Vision Long Island testified in support of amendments to the lease agreement for the Nassau HUB at the Nassau Legislature.

The project is being spearheaded by BSE Global and RXR Realty, who are working to create 500 units of housing and a 600,000 square feet of research and office spave on the site. There will also be two hotels as well as 200,000 square feet of entertainment and retail as part of the current plan.

The amendments, which were passed in a 19-0 unanimous vote, include a requirement for the developers to enter into a project labor agreement with local building trades council as well as quarterly progress reports. This also includes regular public meetings to keep residents informed of issues and benefits the project can provide. The agreement will also allow for the legislature to confirm project-related agreements as well as the establishment of an advisory committee. A compliance monitor will be recommended by the CBA Advisory Committee.

"Today’s unanimous vote on the HUB Development signifies Nassau County is ready for the land around the Nassau Coliseum to become a destination," said Nassau County Executive Laura. "The Legislature and I can celebrate this historic vote as we work together to make live-work-play development a reality in this County."

“This is a win, win, win for the county and we are looking for a successful conclusion in this process," said Presiding Officer Nicolello.

"For [the communities] that I represent, this is something that truly, if done right and properly, will help transform those areas and integrate them into what’s going on at the HUB," said Minority Leader Kevan Abrahams.

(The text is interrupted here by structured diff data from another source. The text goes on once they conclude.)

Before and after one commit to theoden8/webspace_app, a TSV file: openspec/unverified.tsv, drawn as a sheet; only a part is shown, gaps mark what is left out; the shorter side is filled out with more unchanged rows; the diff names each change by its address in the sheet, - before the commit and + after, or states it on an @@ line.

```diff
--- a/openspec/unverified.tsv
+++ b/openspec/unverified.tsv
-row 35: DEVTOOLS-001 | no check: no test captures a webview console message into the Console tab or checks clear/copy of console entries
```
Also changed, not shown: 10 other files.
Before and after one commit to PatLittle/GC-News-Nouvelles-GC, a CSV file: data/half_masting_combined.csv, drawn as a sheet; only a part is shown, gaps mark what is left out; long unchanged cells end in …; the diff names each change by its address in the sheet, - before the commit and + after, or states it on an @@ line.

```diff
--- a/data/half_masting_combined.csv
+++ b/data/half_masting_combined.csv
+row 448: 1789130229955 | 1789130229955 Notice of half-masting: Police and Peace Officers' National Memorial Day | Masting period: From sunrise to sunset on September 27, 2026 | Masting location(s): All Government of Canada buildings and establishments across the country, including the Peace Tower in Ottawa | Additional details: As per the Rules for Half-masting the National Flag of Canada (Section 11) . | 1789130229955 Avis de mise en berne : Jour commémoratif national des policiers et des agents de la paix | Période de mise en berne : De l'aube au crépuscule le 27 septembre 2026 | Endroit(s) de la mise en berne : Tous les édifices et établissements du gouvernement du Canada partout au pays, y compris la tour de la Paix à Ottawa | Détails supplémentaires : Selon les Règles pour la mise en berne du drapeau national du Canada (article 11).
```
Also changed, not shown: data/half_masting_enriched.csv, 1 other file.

"Congratulations to Nassau County Executive Laura Curran and team for advancing this project forward. Kudos to Minority Leader Kevan Abrahams for negotiating the framework for a community benefits agreement and advisory committee comprised of people from the Nassau County Administration and Legislature, Town of Hempstead, and the developer.Special acknowledgement for the leadership of Presiding Officer Richard Nicolello in organizing a unanimous vote in a bipartisan fashion and working with local impacted communities. Finally, support for local labor, apprenticeship programs, and potential for jobs for community residents is a big win for local residents.” said Eric Alexander, Director, Vision Long Island

Work will continue in the coming months such as financial analysis, and what the project labor agreements and community benefits will look like and coordination with the Town of Hempstead. It is also critical to pull in local chambers and civics from surrounding communities in the planning which will intensify in the New Year.

Stay tuned for further updates….

NYS Economic Development Funding for Local Downtown Revitalization & Infrastructure Projects

The NYS Regional Economic Council has announced awards for projects across the state in this year’s round of funding across the state.  It was encouraging to see Long Island’s portion of funding will go to a number of downtown and infrastructure projects this year.

Projects worth noting include support for mixed-use housing in Hempstead, parking in Patchogue & Lynbrook, planning support for the downtowns in New Cassel, Brightwaters, Riverhead and Huntington Station. A slew of energy, wastewater and other infrastructure projects were also granted to local municipalities.

Of course, the projects listed are not as exhaustive as some folks were hoping for, but the funding is a significant resource that will help to move projects along in a number of communities.

You can check out the entire list, comprised of over $68 million of investment, on page 125 of the document announcing the awards here.

Nassau Council of Chambers sends Message to Shop Local

The Nassau Council of Chambers of Commerce (NCCC) is urging consumers to spend time in their downtowns in support of local business.

Nassau County officials joined with the NCCC to support this message, as they have for the years since the Shop Local movement started.  This important initiative is one that will help to keep local dollars in the economy and feed into the prosperity of the region.  Shopping online drains those resources from Mom & Pop stores that help to create jobs and wealth for our local downtowns.  It also has a spill-over effect as people who come to shop for presents tend to stay for a bite to eat in the local area.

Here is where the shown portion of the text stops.